Input data:
+ + +

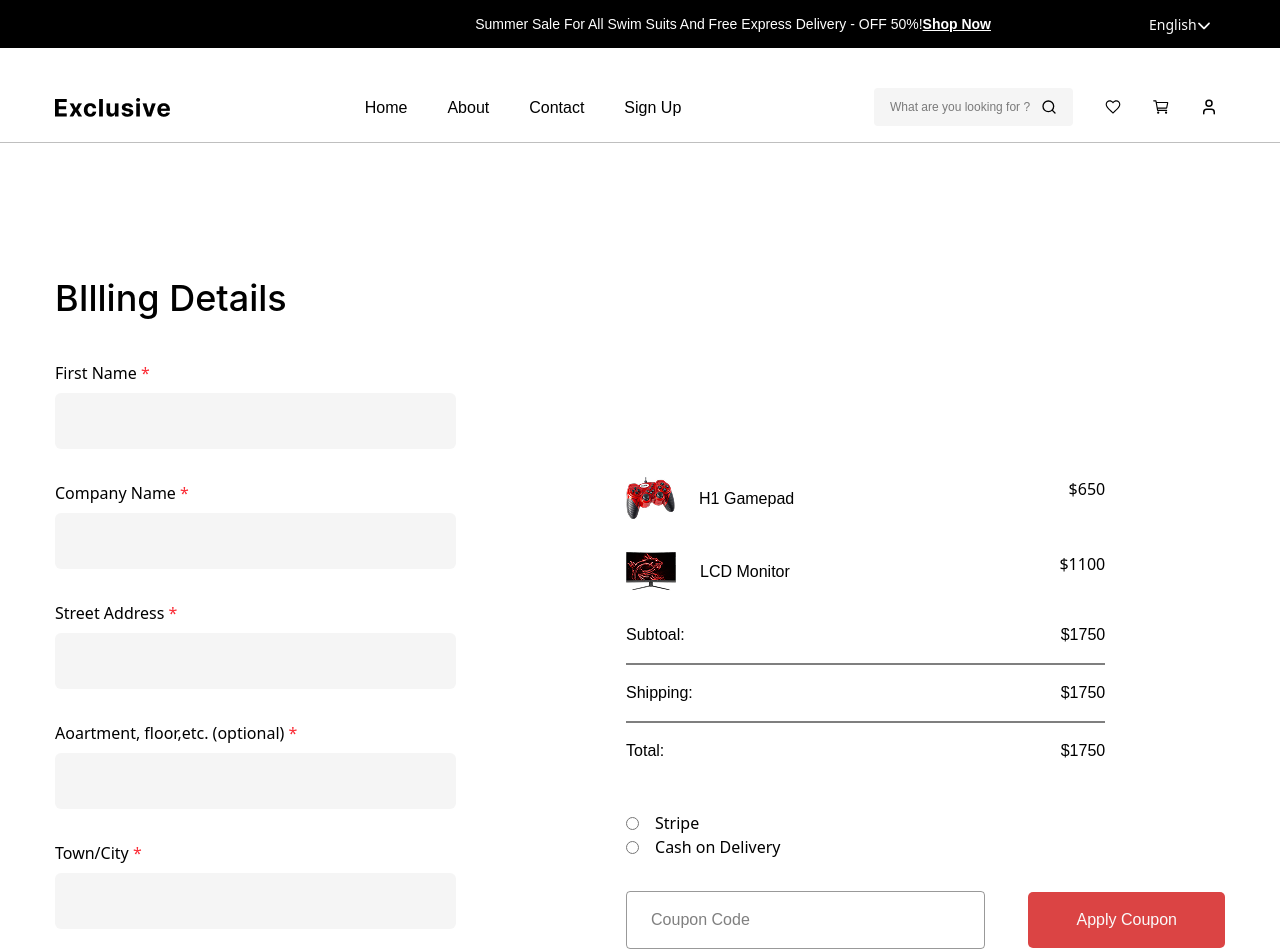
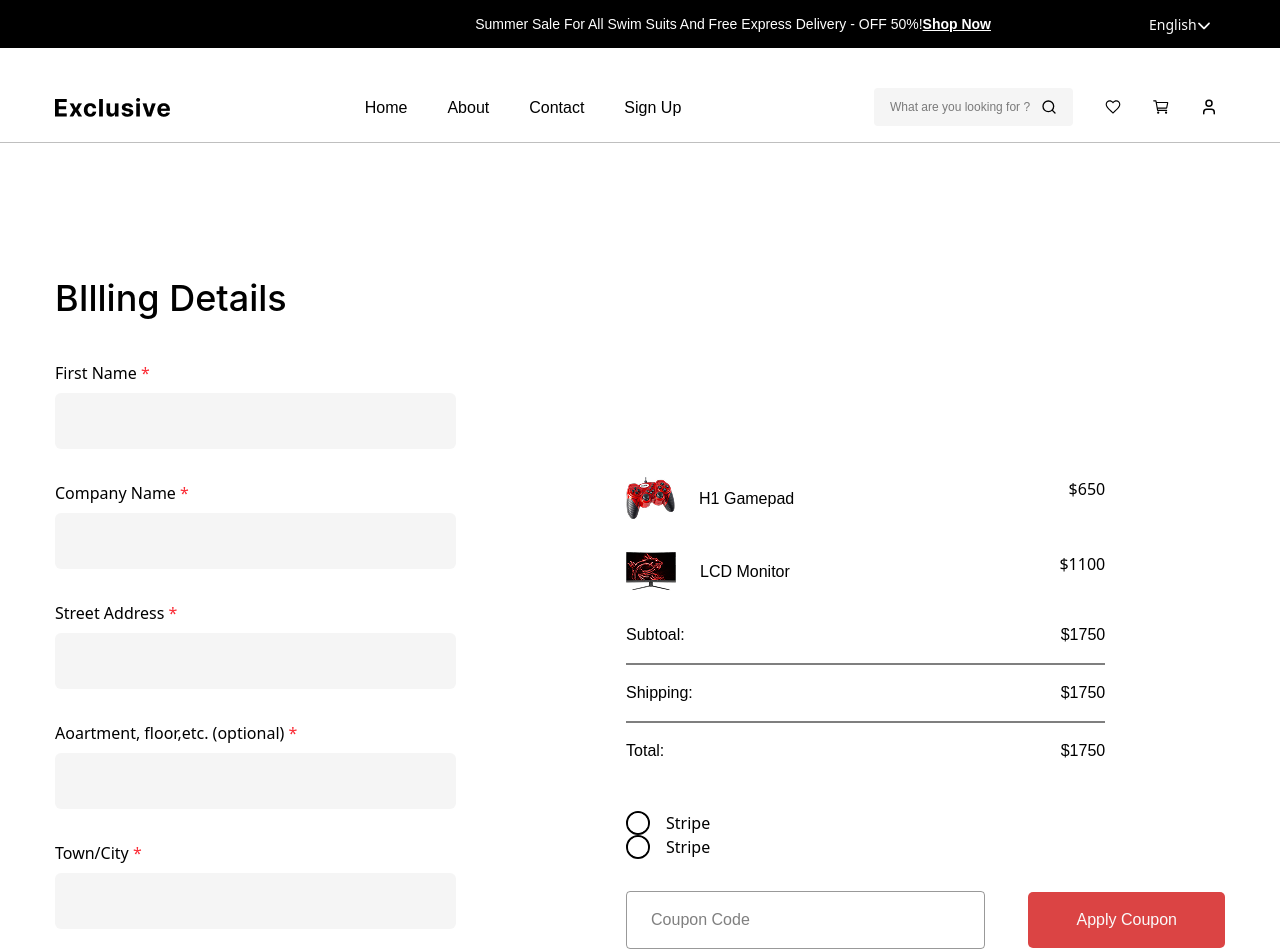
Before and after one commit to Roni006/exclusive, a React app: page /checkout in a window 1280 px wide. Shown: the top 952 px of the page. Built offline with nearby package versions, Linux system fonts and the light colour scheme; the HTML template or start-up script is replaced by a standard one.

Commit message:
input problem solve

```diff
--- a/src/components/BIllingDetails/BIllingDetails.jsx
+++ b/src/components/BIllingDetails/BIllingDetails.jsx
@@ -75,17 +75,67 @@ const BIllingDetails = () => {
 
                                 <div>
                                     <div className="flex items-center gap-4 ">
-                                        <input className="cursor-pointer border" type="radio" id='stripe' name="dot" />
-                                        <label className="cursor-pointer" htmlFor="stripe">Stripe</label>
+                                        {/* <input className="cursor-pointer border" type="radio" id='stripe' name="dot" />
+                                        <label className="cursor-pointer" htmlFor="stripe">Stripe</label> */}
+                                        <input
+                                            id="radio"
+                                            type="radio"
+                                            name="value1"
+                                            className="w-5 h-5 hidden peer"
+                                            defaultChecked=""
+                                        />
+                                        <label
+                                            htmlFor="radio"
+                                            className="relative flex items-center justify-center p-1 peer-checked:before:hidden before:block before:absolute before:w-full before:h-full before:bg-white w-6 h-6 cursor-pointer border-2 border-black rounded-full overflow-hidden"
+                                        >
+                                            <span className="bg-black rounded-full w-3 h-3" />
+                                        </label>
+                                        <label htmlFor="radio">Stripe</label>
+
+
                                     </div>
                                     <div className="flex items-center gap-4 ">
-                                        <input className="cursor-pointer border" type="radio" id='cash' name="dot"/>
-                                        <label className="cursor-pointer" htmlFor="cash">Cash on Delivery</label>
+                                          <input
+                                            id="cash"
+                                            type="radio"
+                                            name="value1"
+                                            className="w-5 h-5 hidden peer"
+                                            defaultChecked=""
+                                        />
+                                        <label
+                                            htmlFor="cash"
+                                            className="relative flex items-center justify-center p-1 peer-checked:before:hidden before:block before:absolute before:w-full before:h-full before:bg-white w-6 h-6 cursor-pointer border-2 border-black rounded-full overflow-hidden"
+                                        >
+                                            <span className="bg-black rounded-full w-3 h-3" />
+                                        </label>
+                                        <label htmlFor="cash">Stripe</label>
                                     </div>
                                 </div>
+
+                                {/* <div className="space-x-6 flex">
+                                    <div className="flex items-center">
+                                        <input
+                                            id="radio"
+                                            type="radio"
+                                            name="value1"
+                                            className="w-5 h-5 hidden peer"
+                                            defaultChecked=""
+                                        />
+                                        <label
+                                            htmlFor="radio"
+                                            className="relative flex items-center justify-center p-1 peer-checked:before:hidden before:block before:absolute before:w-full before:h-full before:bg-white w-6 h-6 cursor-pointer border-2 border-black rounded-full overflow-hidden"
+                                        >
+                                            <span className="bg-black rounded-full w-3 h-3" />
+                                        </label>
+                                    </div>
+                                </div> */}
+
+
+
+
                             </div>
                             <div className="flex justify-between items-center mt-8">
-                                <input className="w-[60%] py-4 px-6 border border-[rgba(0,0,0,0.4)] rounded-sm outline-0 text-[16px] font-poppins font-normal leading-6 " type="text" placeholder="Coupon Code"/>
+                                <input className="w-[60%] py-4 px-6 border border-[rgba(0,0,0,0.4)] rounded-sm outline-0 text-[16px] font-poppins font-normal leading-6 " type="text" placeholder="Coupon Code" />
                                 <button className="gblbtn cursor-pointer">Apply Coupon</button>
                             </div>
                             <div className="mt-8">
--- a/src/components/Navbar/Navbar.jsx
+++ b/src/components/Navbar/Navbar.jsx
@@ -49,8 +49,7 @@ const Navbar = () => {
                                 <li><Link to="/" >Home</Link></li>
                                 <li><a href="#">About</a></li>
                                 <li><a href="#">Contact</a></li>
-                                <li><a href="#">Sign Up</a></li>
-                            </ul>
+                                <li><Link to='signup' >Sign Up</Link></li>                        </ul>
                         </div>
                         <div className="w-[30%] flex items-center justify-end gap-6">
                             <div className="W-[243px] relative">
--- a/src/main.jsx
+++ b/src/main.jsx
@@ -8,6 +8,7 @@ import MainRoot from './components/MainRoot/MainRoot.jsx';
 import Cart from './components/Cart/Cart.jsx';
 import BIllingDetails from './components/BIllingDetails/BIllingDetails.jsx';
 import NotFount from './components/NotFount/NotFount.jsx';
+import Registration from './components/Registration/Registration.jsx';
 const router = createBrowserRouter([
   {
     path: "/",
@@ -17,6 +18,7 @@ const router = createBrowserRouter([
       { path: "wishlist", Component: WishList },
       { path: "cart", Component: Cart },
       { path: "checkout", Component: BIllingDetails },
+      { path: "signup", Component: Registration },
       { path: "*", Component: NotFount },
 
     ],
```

+ + +

Copy every entry word for word, but omit the pictures.

Result below:
Before and after one commit to Roni006/exclusive, a React app: page /checkout in a window 1280 px wide. Shown: the top 952 px of the page. Built offline with nearby package versions, Linux system fonts and the light colour scheme; the HTML template or start-up script is replaced by a standard one.

Commit message:
input problem solve

```diff
--- a/src/components/BIllingDetails/BIllingDetails.jsx
+++ b/src/components/BIllingDetails/BIllingDetails.jsx
@@ -75,17 +75,67 @@ const BIllingDetails = () => {
 
                                 <div>
                                     <div className="flex items-center gap-4 ">
-                                        <input className="cursor-pointer border" type="radio" id='stripe' name="dot" />
-                                        <label className="cursor-pointer" htmlFor="stripe">Stripe</label>
+                                        {/* <input className="cursor-pointer border" type="radio" id='stripe' name="dot" />
+                                        <label className="cursor-pointer" htmlFor="stripe">Stripe</label> */}
+                                        <input
+                                            id="radio"
+                                            type="radio"
+                                            name="value1"
+                                            className="w-5 h-5 hidden peer"
+                                            defaultChecked=""
+                                        />
+                                        <label
+                                            htmlFor="radio"
+                                            className="relative flex items-center justify-center p-1 peer-checked:before:hidden before:block before:absolute before:w-full before:h-full before:bg-white w-6 h-6 cursor-pointer border-2 border-black rounded-full overflow-hidden"
+                                        >
+                                            <span className="bg-black rounded-full w-3 h-3" />
+                                        </label>
+                                        <label htmlFor="radio">Stripe</label>
+
+
                                     </div>
                                     <div className="flex items-center gap-4 ">
-                                        <input className="cursor-pointer border" type="radio" id='cash' name="dot"/>
-                                        <label className="cursor-pointer" htmlFor="cash">Cash on Delivery</label>
+                                          <input
+                                            id="cash"
+                                            type="radio"
+                                            name="value1"
+                                            className="w-5 h-5 hidden peer"
+                                            defaultChecked=""
+                                        />
+                                        <label
+                                            htmlFor="cash"
+                                            className="relative flex items-center justify-center p-1 peer-checked:before:hidden before:block before:absolute before:w-full before:h-full before:bg-white w-6 h-6 cursor-pointer border-2 border-black rounded-full overflow-hidden"
+                                        >
+                                            <span className="bg-black rounded-full w-3 h-3" />
+                                        </label>
+                                        <label htmlFor="cash">Stripe</label>
                                     </div>
                                 </div>
+
+                                {/* <div className="space-x-6 flex">
+                                    <div className="flex items-center">
+                                        <input
+                                            id="radio"
+                                            type="radio"
+                                            name="value1"
+                                            className="w-5 h-5 hidden peer"
+                                            defaultChecked=""
+                                        />
+                                        <label
+                                            htmlFor="radio"
+                                            className="relative flex items-center justify-center p-1 peer-checked:before:hidden before:block before:absolute before:w-full before:h-full before:bg-white w-6 h-6 cursor-pointer border-2 border-black rounded-full overflow-hidden"
+                                        >
+                                            <span className="bg-black rounded-full w-3 h-3" />
+                                        </label>
+                                    </div>
+                                </div> */}
+
+
+
+
                             </div>
                             <div className="flex justify-between items-center mt-8">
-                                <input className="w-[60%] py-4 px-6 border border-[rgba(0,0,0,0.4)] rounded-sm outline-0 text-[16px] font-poppins font-normal leading-6 " type="text" placeholder="Coupon Code"/>
+                                <input className="w-[60%] py-4 px-6 border border-[rgba(0,0,0,0.4)] rounded-sm outline-0 text-[16px] font-poppins font-normal leading-6 " type="text" placeholder="Coupon Code" />
                                 <button className="gblbtn cursor-pointer">Apply Coupon</button>
                             </div>
                             <div className="mt-8">
--- a/src/components/Navbar/Navbar.jsx
+++ b/src/components/Navbar/Navbar.jsx
@@ -49,8 +49,7 @@ const Navbar = () => {
                                 <li><Link to="/" >Home</Link></li>
                                 <li><a href="#">About</a></li>
                                 <li><a href="#">Contact</a></li>
-                                <li><a href="#">Sign Up</a></li>
-                            </ul>
+                                <li><Link to='signup' >Sign Up</Link></li>                        </ul>
                         </div>
                         <div className="w-[30%] flex items-center justify-end gap-6">
                             <div className="W-[243px] relative">
--- a/src/main.jsx
+++ b/src/main.jsx
@@ -8,6 +8,7 @@ import MainRoot from './components/MainRoot/MainRoot.jsx';
 import Cart from './components/Cart/Cart.jsx';
 import BIllingDetails from './components/BIllingDetails/BIllingDetails.jsx';
 import NotFount from './components/NotFount/NotFount.jsx';
+import Registration from './components/Registration/Registration.jsx';
 const router = createBrowserRouter([
   {
     path: "/",
@@ -17,6 +18,7 @@ const router = createBrowserRouter([
       { path: "wishlist", Component: WishList },
       { path: "cart", Component: Cart },
       { path: "checkout", Component: BIllingDetails },
+      { path: "signup", Component: Registration },
       { path: "*", Component: NotFount },
 
     ],
```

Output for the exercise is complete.